To hold their grip on power, the mullahs have tried to detract what many consider as a revolution in the making in Iran by promoting pseudo alternatives or speaking of “civil disobedience” as the only solution for regime change.
The regime has tried to portray that the only alternative to the mullahs’ rule is returning to the previous dictatorship. But, the Iranian people’s unwavering determination to establish a secular republic, demonstrated in the slogan “Down with the oppressor, be it Shah or the Mullahs,” has foiled the regime’s plot.
How would civil disobedience bear results in a country that lacks basic freedoms and people’s righteous demands are answered with bullets?
In consequence, Tehran’s escalating international seclusion is becoming increasingly apparent, and there is a mounting clamor to designate its principal repressive entity, the Revolutionary Guards (IRGC), as a pariah organization while intensifying the pressure on the ruling theocracy.
The Revolutionary Guards’ Financial Empire
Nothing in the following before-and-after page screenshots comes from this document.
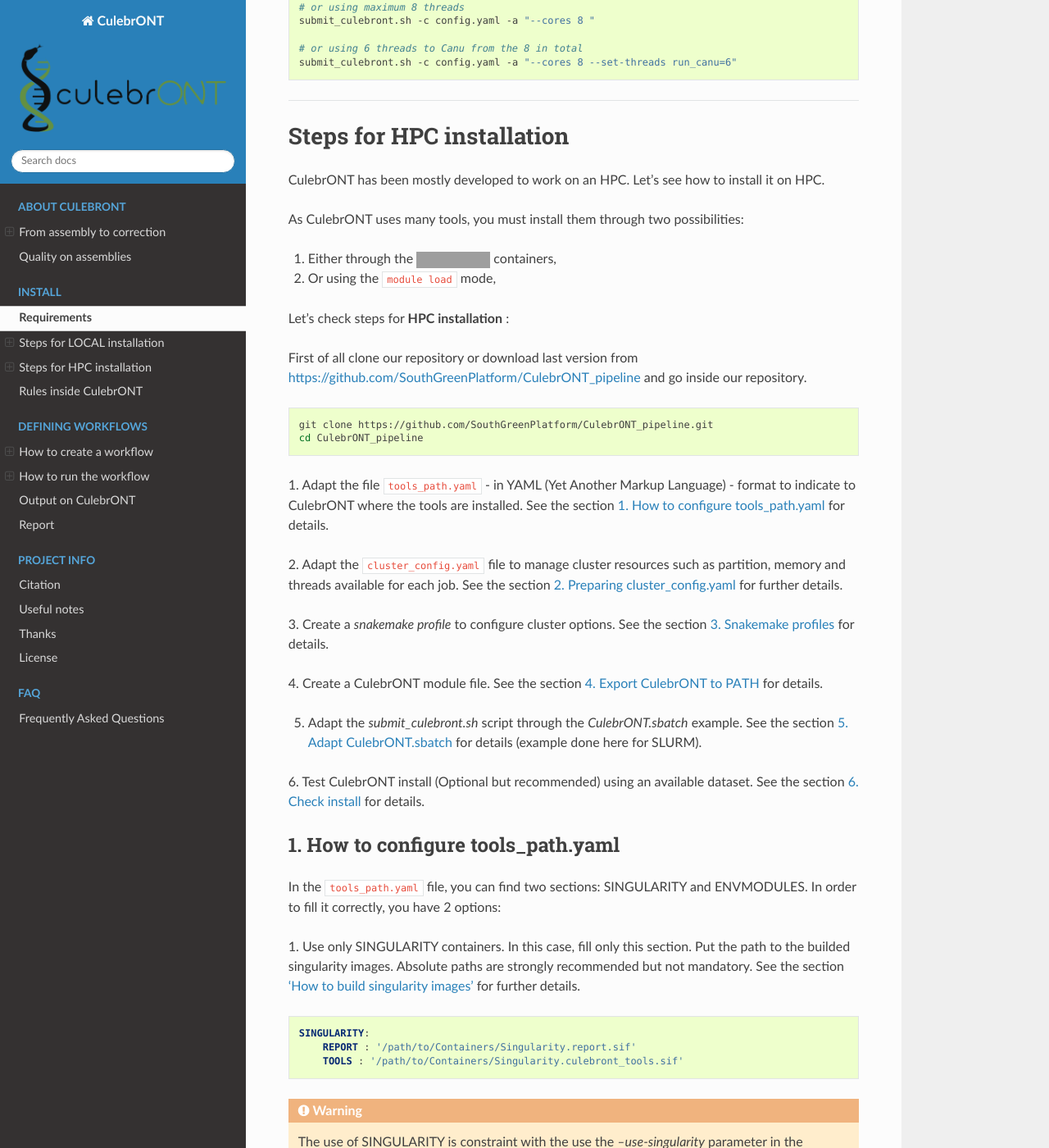
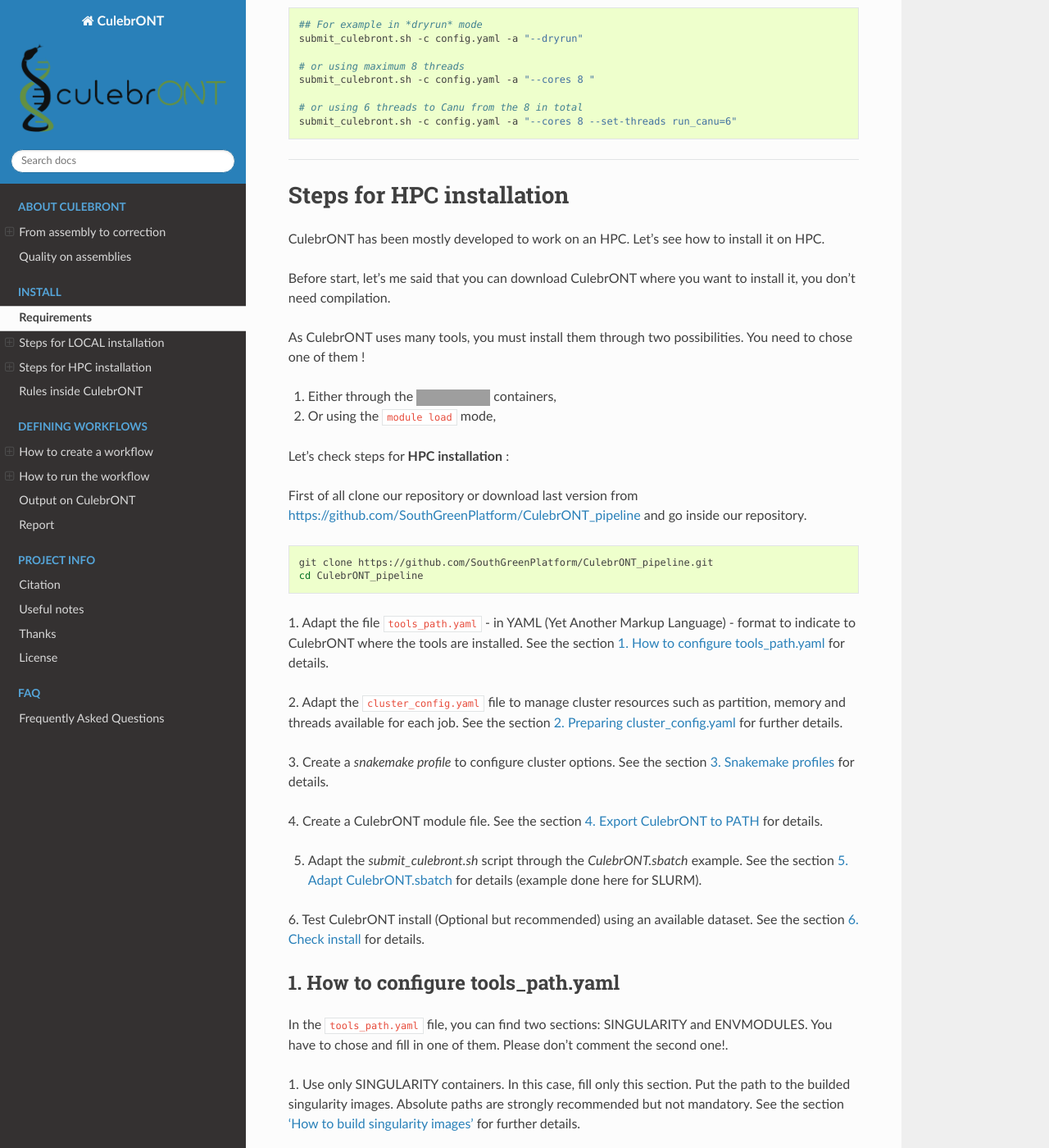
Before and after one commit to SouthGreenPlatform/culebrONT, a Sphinx documentation site: the page built from docs/source/INSTALL.rst, in a window 1280 px wide and 1400 px high, scrolled down 3512 px. Shown: the whole window at 82% size. Built offline with Sphinx 7.4.7 and the Read the Docs theme 2.0.0, drawn with Linux system fonts in a browser that asks for light colours; the version number could not be read and is left out; some of the changed text lies outside the part shown; grey boxes are pictures that could not be loaded.

Commit message:
modifying HPC install doc after feedback from itrop install with Ndomassi

```diff
--- a/docs/source/INSTALL.rst
+++ b/docs/source/INSTALL.rst
@@ -9,12 +9,14 @@
 
 CulebrONT has been mostly developed to work on an HPC but a local installation is also possible.
 
+If you want to install CulebrONT in a local machine, please install Docker https://docs.docker.com/get-docker/.
+
+If you want to install CulebrONT in a HPC machine, please install  cookiecutter https://github.com/cookiecutter/cookiecutter
+
 ------------------------------------------------------------------------
 
 Steps for LOCAL installation
 ============================
-
-If you want to install CulebrONT in a local machine, please install Docker https://docs.docker.com/get-docker/.
 
 CulebrONT and dependencies and also every tool used to create a pipeline are available through a ``Docker Virtual Machine``. To install CulebrONT on *local* mode please follow this steps:
 
@@ -135,11 +137,14 @@
 
 CulebrONT has been mostly developed to work on an HPC. Let's see how to install it on HPC.
 
-As CulebrONT uses many tools, you must install them through two possibilities:
+Before start, let's me said that you can download CulebrONT where you want to install it, you don't need compilation.
+
+As CulebrONT uses many tools, you must install them through two possibilities. You need to chose one of them !
 
 1. Either through the |Singularity| containers,
 
 2. Or using the ``module load`` mode,
+
 
 Let's check steps for **HPC installation** :
 
@@ -172,7 +177,7 @@
 1. How to configure tools_path.yaml
 -----------------------------------
 
-In the ``tools_path.yaml`` file, you can find two sections: SINGULARITY and ENVMODULES. In order to fill it correctly, you have 2 options:
+In the ``tools_path.yaml`` file, you can find two sections: SINGULARITY and ENVMODULES. You have to chose and fill in one of them. Please don't comment the second one!.
 
 1. Use only SINGULARITY containers. In this case, fill only this section. Put the path to the builded singularity images.
 Absolute paths are strongly recommended but not mandatory. See the section :ref:`'How to build singularity images'<How to build singularity images>`  for further details.
@@ -277,7 +282,7 @@
     Choose from 1, 2 [1]: 1
     cluster_name []:
 
-Now, your basic profile is created. To finalize it, change the ``CulebrONT_pipeline/profiles/CulebrONT/config.yaml`` to :
+Now, your basic profile is created. To finalize it, change the ``CulebrONT_pipeline/profiles/CulebrONT/config.yaml`` of profile to :
 
 .. code-block:: ini
 
@@ -293,6 +298,9 @@
     use-envmodules: True        # Adapt True/False
     rerun-incomplete: True
     printshellcmds: True
+
+
+Please take care to put "True" to `use-singularity` and "False" to `module-env` if you have decided to use CulebrONT dependencies from the singularity image. Inversely, put "False" to `use-singularity` and "True" to  `use-envmodules` if you have decided to use CulebrONT dependencies from the module environment.
 
 .. warning::
 
@@ -345,6 +353,7 @@
 .. code-block:: bash
 
     cd CulebrONT_pipeline
+    # or go to your /home or into your favorite project
     wget --no-check-certificat -rm -nH --cut-dirs=1 --reject="index.html*" --no-parent https://itrop.ird.fr/culebront_utilities/Data-Xoo-sub/
 
 
```
Also changed, not shown: other parts of docs/source/INSTALL.rst (+1 -1 lines), 1 other file.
In a nutshell, the Iranian regime is in a quagmire, devoid of viable remedies for the nation’s socio-economic turmoil. It is confronted with an outraged populace and a well-coordinated Resistance movement while simultaneously grappling with escalating global isolation. Moreover, it has been unable to dissuade the uprising from its intended path, rendering the regime’s predicament all the more hopeless.
The Iranian people’s fortitude and resilience throughout centuries of subjugation and hardship have earned them a bright future ripe with opportunity and hope. Their unwavering commitment to this future is demonstrated by their willingness to make unimaginable sacrifices. The international community must now shoulder the responsibility of aiding the Iranian people in their pursuit of happiness by recognizing their rights to self-determination and self-defense.
The regime’s impending downfall is evident, and to overlook this reality and continue negotiations with such an oppressive entity is to turn a blind eye to the people’s plight. It is time to increase the pressure on the regime and support the Iranian people’s righteous cause.